# [TASK DIRECTIONS]
Copy every line of the data that contains the string "taper".

# [DATA]
* * * * *
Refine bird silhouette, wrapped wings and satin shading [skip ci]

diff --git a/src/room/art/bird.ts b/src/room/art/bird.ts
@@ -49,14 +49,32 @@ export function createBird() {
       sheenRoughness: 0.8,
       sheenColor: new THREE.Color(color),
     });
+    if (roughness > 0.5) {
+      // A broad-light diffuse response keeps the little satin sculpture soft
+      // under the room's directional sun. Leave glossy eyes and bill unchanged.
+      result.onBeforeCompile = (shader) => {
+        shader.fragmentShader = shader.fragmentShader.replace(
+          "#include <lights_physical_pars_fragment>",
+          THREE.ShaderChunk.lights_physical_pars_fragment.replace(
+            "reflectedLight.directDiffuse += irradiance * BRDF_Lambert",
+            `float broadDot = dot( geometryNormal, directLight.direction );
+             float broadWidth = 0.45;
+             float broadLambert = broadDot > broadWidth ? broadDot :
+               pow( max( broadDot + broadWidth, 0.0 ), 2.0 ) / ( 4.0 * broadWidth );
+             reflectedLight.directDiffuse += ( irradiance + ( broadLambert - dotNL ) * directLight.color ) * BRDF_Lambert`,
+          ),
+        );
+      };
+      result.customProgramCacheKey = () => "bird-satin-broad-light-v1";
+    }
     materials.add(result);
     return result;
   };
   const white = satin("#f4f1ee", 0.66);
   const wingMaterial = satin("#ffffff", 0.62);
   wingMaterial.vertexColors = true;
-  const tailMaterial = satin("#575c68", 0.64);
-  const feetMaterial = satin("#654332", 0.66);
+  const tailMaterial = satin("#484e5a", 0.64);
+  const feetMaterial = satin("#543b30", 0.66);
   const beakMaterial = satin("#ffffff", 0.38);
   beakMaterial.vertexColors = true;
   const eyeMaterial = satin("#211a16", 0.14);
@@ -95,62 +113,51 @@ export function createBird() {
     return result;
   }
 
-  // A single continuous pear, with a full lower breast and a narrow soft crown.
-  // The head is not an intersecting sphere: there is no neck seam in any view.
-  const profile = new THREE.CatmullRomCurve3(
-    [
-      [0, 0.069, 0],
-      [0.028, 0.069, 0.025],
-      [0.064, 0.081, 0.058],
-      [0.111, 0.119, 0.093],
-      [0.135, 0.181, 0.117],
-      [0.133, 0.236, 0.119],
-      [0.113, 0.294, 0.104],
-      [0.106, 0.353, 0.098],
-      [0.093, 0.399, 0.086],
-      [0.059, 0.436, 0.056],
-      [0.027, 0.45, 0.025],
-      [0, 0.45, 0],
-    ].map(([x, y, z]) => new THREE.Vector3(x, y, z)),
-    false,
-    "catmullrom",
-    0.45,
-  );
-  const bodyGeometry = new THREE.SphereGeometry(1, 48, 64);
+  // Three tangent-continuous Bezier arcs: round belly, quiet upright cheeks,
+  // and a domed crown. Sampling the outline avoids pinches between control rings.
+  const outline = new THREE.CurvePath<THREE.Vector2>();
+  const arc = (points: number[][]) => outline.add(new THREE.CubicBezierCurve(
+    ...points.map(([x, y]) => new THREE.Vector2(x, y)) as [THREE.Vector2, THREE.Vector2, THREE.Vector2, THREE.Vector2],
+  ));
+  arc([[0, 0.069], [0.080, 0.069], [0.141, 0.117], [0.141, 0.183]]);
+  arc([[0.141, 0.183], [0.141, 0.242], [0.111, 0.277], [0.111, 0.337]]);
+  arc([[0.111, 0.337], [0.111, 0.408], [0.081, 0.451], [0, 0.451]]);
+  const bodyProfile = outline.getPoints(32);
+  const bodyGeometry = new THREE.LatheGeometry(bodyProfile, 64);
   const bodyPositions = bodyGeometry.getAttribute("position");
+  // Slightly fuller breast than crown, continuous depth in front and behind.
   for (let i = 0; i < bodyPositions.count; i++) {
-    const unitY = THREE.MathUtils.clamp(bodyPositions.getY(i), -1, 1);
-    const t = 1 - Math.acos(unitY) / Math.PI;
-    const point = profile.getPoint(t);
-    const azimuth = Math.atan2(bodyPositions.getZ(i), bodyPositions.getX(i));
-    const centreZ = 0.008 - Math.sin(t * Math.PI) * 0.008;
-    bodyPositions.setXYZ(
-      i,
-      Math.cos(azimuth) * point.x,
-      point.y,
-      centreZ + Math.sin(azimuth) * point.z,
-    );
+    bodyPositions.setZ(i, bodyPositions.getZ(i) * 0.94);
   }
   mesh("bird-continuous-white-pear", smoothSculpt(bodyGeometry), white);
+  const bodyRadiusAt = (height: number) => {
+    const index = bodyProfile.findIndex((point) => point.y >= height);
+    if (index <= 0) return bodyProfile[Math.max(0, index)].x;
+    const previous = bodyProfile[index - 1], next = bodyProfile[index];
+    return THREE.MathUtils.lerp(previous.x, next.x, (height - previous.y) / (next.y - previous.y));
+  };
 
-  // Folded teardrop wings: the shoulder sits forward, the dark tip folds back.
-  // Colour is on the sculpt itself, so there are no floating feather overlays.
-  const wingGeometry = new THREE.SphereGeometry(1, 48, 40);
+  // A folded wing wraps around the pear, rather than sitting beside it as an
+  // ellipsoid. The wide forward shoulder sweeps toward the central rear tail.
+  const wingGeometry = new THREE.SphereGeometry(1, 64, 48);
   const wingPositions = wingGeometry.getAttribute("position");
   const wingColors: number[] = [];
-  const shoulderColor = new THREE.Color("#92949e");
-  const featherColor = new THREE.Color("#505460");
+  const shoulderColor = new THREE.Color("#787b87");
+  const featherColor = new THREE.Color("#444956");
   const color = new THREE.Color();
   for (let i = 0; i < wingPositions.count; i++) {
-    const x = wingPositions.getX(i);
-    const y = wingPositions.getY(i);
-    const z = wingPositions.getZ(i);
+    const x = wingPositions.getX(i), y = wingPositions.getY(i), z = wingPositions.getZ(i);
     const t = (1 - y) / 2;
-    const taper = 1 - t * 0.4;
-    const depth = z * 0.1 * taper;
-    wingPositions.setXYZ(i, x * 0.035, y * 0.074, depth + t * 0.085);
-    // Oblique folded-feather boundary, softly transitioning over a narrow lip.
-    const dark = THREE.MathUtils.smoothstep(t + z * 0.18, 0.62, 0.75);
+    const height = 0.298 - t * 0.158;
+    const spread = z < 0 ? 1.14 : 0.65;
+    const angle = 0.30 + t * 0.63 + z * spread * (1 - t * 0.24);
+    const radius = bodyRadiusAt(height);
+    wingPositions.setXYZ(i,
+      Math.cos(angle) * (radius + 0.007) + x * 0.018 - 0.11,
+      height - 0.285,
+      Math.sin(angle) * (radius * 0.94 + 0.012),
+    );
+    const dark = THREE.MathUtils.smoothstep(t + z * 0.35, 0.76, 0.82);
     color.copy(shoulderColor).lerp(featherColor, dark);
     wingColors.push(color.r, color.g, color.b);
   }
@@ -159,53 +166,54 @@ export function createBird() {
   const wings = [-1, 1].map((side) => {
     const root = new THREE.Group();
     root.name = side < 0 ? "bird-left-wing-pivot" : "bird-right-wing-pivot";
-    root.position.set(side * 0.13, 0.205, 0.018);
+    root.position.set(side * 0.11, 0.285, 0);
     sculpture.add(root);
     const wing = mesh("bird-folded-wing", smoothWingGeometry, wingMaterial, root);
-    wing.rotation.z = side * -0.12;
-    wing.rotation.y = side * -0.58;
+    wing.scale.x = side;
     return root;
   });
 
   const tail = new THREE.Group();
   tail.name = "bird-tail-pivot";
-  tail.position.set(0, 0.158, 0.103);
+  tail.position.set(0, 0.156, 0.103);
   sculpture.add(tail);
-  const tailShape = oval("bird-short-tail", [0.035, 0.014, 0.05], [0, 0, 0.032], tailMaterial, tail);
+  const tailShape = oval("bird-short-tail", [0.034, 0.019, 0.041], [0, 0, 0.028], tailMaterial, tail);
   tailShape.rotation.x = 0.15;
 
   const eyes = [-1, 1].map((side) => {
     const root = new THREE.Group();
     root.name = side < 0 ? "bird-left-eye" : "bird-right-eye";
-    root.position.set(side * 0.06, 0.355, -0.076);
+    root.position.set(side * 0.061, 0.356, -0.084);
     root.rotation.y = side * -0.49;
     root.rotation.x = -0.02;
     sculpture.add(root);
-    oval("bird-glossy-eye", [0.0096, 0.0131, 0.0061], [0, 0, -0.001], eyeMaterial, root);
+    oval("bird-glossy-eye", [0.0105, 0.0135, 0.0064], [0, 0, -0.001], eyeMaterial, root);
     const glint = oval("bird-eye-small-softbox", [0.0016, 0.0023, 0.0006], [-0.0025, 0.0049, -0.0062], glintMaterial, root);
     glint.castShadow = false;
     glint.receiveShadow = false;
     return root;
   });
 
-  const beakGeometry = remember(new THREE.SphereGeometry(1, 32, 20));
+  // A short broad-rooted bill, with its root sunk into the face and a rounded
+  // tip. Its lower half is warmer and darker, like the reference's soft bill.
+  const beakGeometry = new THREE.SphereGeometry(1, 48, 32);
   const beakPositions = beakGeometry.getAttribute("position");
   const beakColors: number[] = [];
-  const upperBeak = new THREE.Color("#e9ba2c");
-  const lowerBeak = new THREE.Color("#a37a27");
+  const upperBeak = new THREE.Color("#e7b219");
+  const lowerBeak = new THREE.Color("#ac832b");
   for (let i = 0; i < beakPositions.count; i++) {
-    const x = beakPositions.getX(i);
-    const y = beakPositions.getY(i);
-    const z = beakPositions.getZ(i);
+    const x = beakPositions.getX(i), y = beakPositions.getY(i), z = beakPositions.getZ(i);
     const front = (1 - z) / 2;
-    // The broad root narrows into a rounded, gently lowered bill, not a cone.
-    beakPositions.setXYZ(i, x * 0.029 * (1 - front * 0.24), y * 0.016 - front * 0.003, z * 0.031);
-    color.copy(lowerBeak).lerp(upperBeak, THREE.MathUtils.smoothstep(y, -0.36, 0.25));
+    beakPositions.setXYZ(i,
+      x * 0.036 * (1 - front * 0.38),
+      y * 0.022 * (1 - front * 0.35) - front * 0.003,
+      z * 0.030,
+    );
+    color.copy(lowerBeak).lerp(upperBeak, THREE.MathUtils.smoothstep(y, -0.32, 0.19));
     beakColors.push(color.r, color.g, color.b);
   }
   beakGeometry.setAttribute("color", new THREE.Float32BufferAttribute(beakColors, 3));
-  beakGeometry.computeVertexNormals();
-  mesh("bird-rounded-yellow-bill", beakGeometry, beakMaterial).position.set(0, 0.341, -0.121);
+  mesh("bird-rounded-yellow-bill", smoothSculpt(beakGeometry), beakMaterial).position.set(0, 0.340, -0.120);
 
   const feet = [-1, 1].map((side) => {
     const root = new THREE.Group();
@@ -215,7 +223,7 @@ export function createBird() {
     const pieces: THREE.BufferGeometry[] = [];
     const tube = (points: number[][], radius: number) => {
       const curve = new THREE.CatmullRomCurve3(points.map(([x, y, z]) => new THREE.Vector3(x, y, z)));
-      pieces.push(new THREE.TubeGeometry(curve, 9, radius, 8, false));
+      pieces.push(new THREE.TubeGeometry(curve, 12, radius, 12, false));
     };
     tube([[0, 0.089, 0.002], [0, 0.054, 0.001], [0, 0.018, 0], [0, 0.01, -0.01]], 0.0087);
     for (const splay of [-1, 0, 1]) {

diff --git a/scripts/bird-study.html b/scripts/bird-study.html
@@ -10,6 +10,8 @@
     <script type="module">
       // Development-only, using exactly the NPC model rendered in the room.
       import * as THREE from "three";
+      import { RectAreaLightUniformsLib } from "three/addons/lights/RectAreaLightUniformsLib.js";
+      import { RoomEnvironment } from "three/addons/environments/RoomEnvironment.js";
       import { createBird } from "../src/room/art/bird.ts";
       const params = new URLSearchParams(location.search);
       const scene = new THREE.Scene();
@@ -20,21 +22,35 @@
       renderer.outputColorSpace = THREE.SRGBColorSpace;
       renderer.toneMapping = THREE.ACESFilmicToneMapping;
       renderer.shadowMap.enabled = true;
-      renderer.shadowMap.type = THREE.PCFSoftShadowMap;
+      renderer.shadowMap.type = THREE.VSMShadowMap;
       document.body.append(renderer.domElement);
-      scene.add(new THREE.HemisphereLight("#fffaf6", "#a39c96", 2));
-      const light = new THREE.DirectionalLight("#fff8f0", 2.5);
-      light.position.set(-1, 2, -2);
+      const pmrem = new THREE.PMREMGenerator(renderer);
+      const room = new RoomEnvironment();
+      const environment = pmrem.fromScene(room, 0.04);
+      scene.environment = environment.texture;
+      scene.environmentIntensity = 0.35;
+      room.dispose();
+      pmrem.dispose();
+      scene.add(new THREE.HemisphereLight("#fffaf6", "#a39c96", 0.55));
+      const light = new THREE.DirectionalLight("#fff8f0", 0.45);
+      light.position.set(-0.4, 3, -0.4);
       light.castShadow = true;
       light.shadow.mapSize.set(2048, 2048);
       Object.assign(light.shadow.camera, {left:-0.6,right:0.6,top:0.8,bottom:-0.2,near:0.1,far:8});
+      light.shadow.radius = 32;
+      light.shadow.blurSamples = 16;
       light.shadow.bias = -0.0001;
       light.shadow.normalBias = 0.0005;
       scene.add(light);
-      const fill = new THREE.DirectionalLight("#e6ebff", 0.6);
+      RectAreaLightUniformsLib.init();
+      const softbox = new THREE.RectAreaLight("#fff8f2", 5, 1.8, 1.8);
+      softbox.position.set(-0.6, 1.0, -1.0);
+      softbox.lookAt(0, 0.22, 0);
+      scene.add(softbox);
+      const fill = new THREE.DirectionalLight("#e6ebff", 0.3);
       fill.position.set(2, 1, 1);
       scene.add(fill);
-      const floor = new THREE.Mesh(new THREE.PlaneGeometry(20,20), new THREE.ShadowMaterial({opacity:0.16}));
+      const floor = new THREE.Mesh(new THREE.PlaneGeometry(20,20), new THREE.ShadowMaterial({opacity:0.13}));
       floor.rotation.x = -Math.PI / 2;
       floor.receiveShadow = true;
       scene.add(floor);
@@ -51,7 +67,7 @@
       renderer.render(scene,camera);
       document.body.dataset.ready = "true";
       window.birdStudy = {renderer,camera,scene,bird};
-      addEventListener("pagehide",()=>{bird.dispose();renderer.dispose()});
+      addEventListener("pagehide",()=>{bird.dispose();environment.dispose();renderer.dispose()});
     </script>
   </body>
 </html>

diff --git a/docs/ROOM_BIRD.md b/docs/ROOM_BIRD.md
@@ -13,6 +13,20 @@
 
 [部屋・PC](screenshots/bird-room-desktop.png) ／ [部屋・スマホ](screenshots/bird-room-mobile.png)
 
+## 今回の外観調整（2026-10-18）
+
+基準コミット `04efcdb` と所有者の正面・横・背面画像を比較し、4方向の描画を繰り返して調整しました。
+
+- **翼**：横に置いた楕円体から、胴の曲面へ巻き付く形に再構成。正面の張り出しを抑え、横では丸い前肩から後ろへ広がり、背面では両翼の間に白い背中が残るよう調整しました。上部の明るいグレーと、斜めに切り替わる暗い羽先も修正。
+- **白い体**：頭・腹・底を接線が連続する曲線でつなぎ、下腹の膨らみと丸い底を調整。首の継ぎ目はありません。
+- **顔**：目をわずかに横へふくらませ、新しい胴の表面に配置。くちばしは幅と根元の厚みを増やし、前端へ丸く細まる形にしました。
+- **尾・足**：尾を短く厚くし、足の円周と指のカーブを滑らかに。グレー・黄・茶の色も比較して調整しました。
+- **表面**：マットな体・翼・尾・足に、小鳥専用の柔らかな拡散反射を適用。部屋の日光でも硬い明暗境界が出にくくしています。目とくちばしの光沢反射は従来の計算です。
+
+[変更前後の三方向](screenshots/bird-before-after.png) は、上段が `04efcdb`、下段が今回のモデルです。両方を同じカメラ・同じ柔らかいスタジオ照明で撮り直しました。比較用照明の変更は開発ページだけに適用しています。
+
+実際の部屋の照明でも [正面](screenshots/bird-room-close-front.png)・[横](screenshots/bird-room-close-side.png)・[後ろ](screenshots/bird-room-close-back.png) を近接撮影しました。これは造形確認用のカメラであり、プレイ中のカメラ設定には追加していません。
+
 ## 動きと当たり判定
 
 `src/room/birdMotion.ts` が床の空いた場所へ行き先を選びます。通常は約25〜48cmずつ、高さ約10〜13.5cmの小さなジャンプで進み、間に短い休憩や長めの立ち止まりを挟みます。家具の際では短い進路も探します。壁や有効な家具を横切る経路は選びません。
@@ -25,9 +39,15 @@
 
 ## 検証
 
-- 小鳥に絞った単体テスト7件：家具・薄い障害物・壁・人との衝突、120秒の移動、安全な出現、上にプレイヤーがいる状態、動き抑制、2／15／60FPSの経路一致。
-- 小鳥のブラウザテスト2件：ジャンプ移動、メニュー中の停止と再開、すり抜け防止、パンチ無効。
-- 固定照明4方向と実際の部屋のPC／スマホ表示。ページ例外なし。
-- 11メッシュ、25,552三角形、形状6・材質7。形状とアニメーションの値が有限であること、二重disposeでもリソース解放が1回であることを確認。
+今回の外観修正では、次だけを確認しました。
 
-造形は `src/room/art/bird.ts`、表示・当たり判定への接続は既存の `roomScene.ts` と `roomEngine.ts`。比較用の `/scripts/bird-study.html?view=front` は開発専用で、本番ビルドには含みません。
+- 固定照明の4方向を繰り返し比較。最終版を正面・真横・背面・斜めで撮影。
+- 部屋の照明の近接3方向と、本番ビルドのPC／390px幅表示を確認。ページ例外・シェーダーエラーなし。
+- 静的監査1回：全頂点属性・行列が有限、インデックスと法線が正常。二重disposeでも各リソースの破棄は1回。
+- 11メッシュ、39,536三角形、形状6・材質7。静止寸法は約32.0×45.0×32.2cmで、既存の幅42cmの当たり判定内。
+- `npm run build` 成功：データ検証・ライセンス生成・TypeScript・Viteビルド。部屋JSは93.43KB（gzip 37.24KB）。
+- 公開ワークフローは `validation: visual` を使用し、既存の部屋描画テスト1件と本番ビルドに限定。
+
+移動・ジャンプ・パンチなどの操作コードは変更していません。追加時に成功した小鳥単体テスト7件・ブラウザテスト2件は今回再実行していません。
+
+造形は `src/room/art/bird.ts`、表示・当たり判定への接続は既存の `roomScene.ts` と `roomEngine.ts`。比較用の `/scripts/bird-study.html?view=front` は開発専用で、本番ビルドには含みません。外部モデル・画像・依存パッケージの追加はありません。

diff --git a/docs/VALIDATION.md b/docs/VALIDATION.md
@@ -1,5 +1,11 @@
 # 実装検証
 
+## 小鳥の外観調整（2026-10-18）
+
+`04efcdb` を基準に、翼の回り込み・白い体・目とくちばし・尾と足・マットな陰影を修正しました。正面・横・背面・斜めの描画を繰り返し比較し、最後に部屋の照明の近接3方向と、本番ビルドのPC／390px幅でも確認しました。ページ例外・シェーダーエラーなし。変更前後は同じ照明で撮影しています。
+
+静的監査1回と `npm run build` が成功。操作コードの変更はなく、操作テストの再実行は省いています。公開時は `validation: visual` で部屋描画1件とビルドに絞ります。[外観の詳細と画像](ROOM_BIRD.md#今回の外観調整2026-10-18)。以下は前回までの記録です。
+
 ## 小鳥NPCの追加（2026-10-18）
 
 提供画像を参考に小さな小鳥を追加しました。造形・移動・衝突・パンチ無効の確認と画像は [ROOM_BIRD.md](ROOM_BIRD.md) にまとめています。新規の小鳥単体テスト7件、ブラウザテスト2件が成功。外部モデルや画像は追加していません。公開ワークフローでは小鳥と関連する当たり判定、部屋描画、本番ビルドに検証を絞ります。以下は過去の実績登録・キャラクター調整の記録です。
* * * * *
# [RESPONSE]
-    const taper = 1 - t * 0.4;
-    const depth = z * 0.1 * taper;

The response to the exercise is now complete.